Sadly, Brodziak can’t seem to handle even this dream scenario, in a contract year no less. I decide that the solution is to call him out in the media and healthy scratch him as well.
The Final Straw
There are other things that stand out: the love for Liam Reddox, the complete lack of tolerance for any error by Mathieu Garon, using three defencemen on the same power-play unit, running other players out of position, icing a miserable penalty kill and a mediocre power-play, but I only have so much time. Besides, it’s all secondary to the cardinal sin that MacTavish committed today.
Days after a 10-2 loss (with no bag skate) and in the same season as a 9-2 loss (with no bag skate), Craig MacTavish decided today following a listless 2-1 loss to Nashville to bag skate the Edmonton Oilers.
He didn’t decide to bag skate the whole team, though.

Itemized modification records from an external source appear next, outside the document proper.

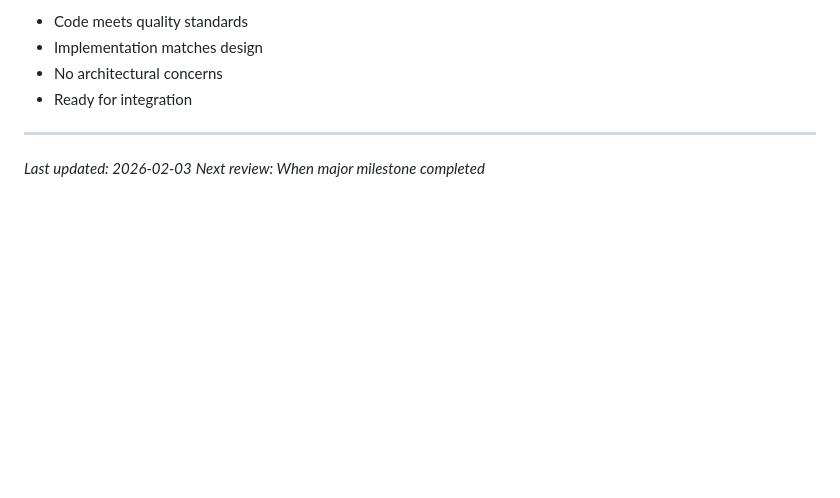
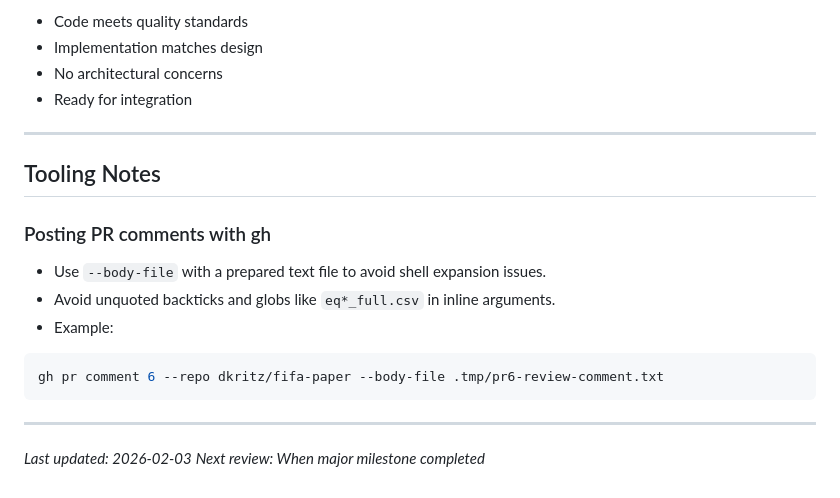
Before and after one commit to dkritz/fifa-paper, a Markdown page: AGENTS.md, the part around the change. Rendered like a GitHub page; blank space fills up the shorter version.

Commit message:
Move tooling notes into AGENTS

````diff
--- a/AGENTS.md
+++ b/AGENTS.md
@@ -281,5 +281,18 @@ Verify: All cells execute without errors, outputs are deterministic
 
 ---
 
+## Tooling Notes
+
+### Posting PR comments with gh
+- Use `--body-file` with a prepared text file to avoid shell expansion issues.
+- Avoid unquoted backticks and globs like `eq*_full.csv` in inline arguments.
+- Example:
+
+```bash
+gh pr comment 6 --repo dkritz/fifa-paper --body-file .tmp/pr6-review-comment.txt
+```
+
+---
+
 *Last updated: 2026-02-03*
 *Next review: When major milestone completed*
````
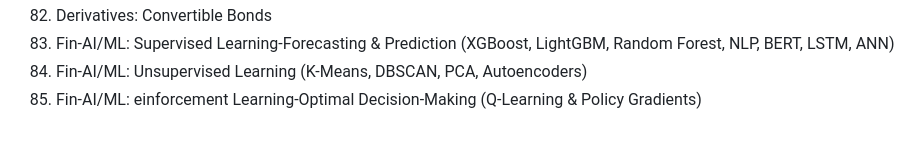
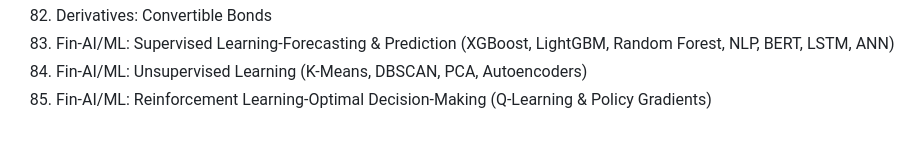
Before and after one commit to fintojoto/fintojoto.github.io, a Markdown page: README.md, the part around the change. Rendered like a GitHub page.

```diff
--- a/README.md
+++ b/README.md
@@ -84,4 +84,4 @@ All things Financial: Trading, Market Microstructure, Macro-Trading, Econometric
 82. Derivatives: Convertible Bonds
 83. Fin-AI/ML: Supervised Learning-Forecasting & Prediction (XGBoost, LightGBM, Random Forest, NLP, BERT, LSTM, ANN)
 84. Fin-AI/ML: Unsupervised Learning (K-Means, DBSCAN, PCA, Autoencoders)
-85. Fin-AI/ML: einforcement Learning-Optimal Decision-Making (Q-Learning & Policy Gradients)
+85. Fin-AI/ML: Reinforcement Learning-Optimal Decision-Making (Q-Learning & Policy Gradients)
```
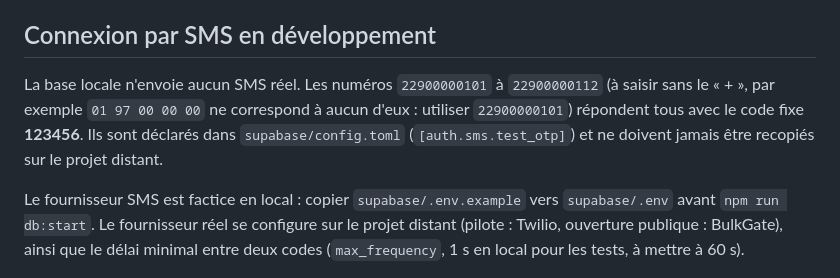
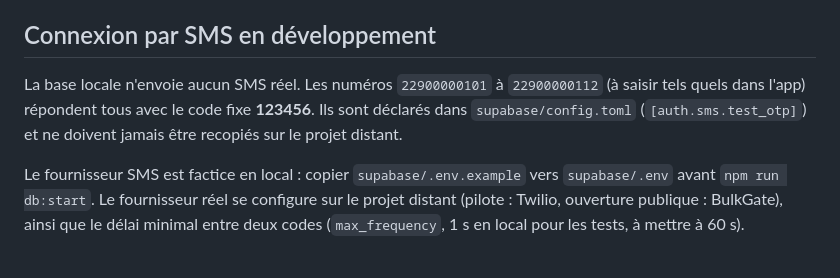
Before and after one commit to AmielDylan/nimbiwe, a Markdown page: README.md, the part around the change. GitHub-like rendering.

Commit message:
docs: clarifier les numéros de test de la connexion par SMS
Co-Authored-By: Claude Sonnet 5 <noreply@anthropic.com>

```diff
--- a/README.md
+++ b/README.md
@@ -24,7 +24,7 @@ Les tests d'API préparent leurs données avec la clé « Secret » de la base *
 
 ## Connexion par SMS en développement
 
-La base locale n'envoie aucun SMS réel. Les numéros `22900000101` à `22900000112` (à saisir sans le « + », par exemple `01 97 00 00 00` ne correspond à aucun d'eux : utiliser `22900000101`) répondent tous avec le code fixe **123456**. Ils sont déclarés dans `supabase/config.toml` (`[auth.sms.test_otp]`) et ne doivent jamais être recopiés sur le projet distant.
+La base locale n'envoie aucun SMS réel. Les numéros `22900000101` à `22900000112` (à saisir tels quels dans l'app) répondent tous avec le code fixe **123456**. Ils sont déclarés dans `supabase/config.toml` (`[auth.sms.test_otp]`) et ne doivent jamais être recopiés sur le projet distant.
 
 Le fournisseur SMS est factice en local : copier `supabase/.env.example` vers `supabase/.env` avant `npm run db:start`. Le fournisseur réel se configure sur le projet distant (pilote : Twilio, ouverture publique : BulkGate), ainsi que le délai minimal entre deux codes (`max_frequency`, 1 s en local pour les tests, à mettre à 60 s).
 
```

Instead, he ran practice, and then picked out his favourite whipping boys -- Dustin Penner, Kyle Brodziak, and Marc Pouliot -- and bag skated the three of them by themselves.
I’m a numbers guy, so I have a certain level of skepticism when somebody floats the chemistry/momentum/gut-check card by me. But the idea of picking out three players who have already been harped on all season, and skating them alone when they were far from the only culprits in this lukewarm season, or even in that last loss, is so repugnant to me that I can’t even fathom what made him do it.
You win as a team, you lose as a team, and if need be you bag skate as a team. Craig MacTavish should know better.
It’s time for a new coach.